Please count the lines below that hold the word "author" and give the count without any other text.

(Recorded data)
-.-.-
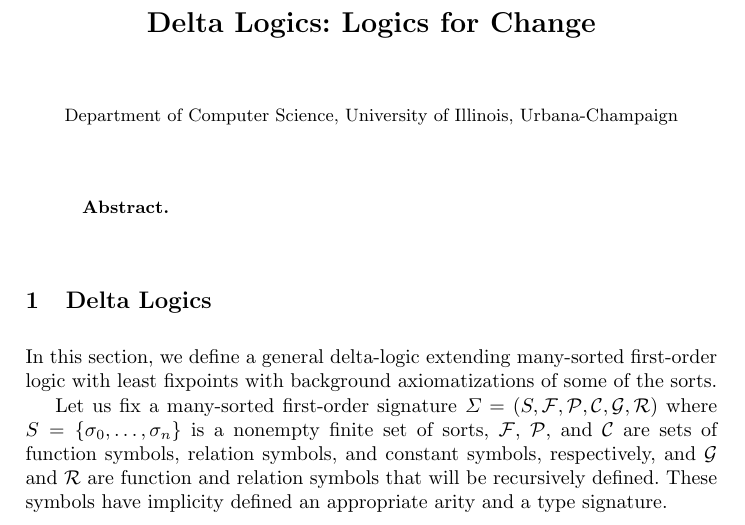
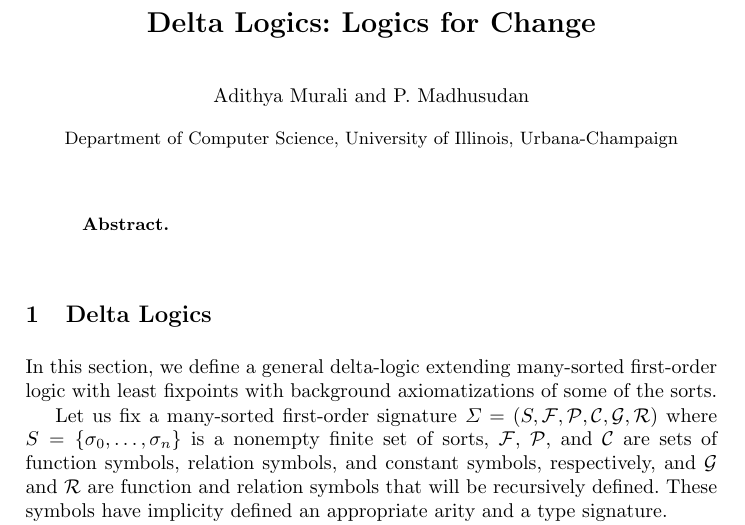
Before and after one commit to murali24adithya/Delta-Logic, a LaTeX paper (deltalogic.tex): part of page 1 of 12, cut so that both start at the same text. Compiled offline with pdfLaTeX.

```diff
--- a/deltalogic.tex
+++ b/deltalogic.tex
@@ -27,7 +27,7 @@
 
 %% Title information
 \title{Delta Logics: Logics for Change}
-\author{
+\author{Adithya Murali and P. Madhusudan
 }
 
 \institute{
```
Also changed, not shown: deltalogic.pdf, 3 other files.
-.-.-
* Solution to the exercise: 2